> _Problem requirements_: Find the string "begin" in the data, and copy out each line that has it.

***

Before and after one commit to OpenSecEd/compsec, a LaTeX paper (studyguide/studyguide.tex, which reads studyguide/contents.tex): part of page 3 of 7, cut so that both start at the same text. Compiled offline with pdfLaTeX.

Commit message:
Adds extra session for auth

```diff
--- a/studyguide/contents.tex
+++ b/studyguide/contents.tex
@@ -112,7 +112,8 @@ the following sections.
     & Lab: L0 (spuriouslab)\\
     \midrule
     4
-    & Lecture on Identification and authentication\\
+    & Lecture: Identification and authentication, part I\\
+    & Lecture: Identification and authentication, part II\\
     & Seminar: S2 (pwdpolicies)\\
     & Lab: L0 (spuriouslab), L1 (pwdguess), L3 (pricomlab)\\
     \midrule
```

***

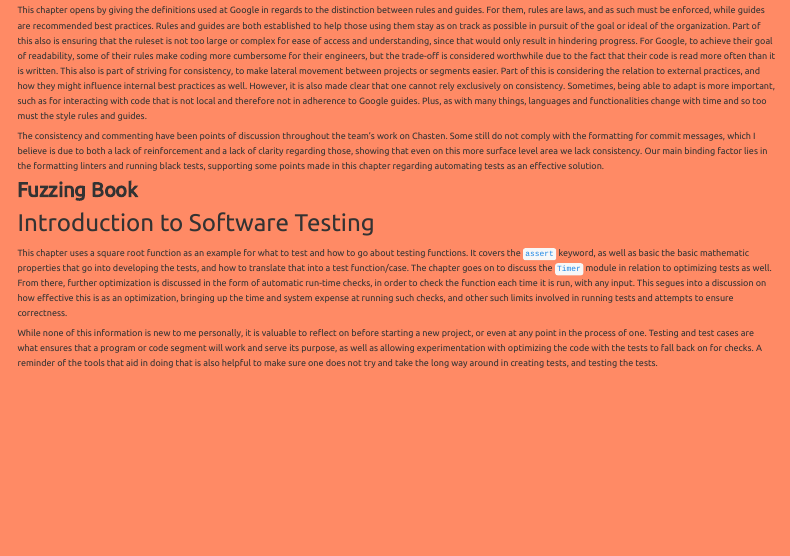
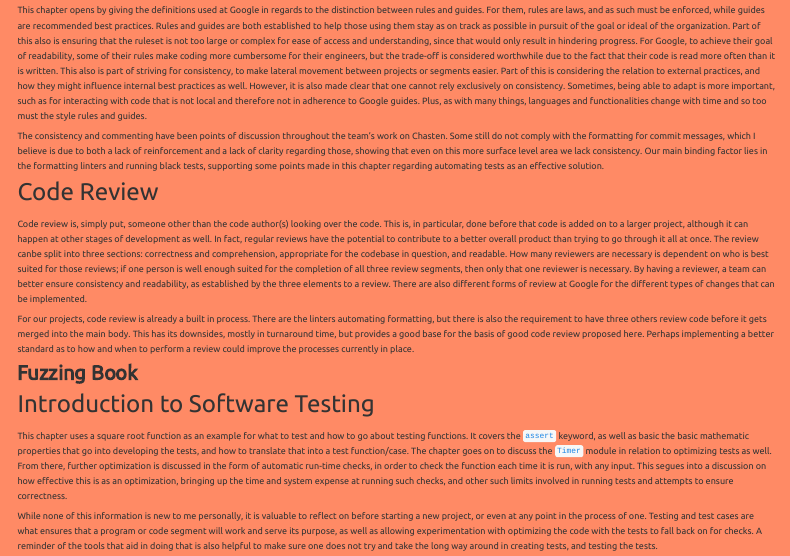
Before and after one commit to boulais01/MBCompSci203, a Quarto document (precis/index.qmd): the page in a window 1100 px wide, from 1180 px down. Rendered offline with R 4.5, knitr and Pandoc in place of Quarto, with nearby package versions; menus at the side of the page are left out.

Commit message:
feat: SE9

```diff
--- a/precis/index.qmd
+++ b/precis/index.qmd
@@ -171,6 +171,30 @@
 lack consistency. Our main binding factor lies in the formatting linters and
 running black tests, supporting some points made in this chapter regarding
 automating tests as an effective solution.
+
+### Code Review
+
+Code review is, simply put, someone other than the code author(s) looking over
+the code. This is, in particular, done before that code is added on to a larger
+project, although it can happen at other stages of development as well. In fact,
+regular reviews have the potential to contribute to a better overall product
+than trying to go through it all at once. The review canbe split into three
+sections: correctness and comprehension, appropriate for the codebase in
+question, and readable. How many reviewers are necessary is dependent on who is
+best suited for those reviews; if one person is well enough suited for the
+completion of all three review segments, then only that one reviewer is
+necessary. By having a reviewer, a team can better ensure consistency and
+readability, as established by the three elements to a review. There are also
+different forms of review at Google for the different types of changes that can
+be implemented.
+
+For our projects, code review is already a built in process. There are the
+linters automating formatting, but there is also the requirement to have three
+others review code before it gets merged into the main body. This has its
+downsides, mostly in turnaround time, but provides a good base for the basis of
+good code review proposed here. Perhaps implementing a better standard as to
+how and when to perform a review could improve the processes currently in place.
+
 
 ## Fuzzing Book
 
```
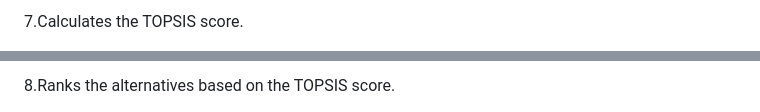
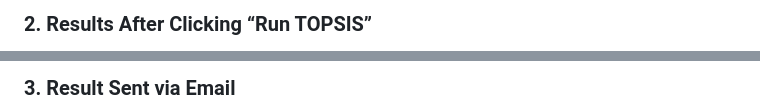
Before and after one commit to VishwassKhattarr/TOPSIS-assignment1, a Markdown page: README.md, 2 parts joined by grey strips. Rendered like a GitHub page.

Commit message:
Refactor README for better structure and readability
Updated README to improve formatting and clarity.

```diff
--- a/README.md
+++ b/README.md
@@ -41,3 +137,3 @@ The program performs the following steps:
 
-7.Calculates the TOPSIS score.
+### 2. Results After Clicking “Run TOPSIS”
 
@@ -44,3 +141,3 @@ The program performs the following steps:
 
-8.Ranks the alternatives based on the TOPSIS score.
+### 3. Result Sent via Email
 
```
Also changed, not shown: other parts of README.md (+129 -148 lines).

***

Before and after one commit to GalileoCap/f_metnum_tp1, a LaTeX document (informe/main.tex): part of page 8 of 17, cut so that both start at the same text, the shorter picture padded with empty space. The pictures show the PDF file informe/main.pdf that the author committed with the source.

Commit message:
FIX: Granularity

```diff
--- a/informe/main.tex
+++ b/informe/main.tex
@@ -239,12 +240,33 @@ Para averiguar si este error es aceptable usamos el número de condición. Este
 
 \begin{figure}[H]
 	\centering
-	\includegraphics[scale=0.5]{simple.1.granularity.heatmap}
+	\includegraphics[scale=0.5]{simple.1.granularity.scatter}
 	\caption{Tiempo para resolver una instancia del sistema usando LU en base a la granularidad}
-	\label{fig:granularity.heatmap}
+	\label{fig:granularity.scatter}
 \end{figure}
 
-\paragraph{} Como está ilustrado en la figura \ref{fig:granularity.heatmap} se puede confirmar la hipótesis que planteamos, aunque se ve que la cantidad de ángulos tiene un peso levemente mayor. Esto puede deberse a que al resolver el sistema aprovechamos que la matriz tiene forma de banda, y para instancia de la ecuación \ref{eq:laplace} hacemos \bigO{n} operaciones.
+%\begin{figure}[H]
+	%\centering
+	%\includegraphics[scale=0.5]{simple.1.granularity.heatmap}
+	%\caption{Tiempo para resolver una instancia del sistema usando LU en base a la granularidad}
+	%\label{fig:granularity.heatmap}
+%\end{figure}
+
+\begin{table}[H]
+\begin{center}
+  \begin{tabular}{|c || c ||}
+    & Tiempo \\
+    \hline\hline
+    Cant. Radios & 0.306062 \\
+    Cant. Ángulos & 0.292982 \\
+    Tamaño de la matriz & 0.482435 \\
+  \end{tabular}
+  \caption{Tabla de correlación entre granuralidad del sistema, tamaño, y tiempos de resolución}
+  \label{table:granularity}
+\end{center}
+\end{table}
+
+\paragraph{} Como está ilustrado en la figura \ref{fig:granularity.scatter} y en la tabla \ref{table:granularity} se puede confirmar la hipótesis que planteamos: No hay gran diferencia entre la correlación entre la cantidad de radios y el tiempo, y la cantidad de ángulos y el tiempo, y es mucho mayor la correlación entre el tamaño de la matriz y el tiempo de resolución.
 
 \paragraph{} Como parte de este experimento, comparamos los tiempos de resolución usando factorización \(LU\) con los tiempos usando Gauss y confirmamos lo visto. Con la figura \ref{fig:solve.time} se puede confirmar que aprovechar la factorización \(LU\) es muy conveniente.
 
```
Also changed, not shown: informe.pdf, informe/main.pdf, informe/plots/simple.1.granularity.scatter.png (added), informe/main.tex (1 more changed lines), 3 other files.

***

> _Exercise result_:
 \begin{figure}[H]
+%\begin{figure}[H]
+\begin{table}[H]
+\begin{center}
+  \begin{tabular}{|c || c ||}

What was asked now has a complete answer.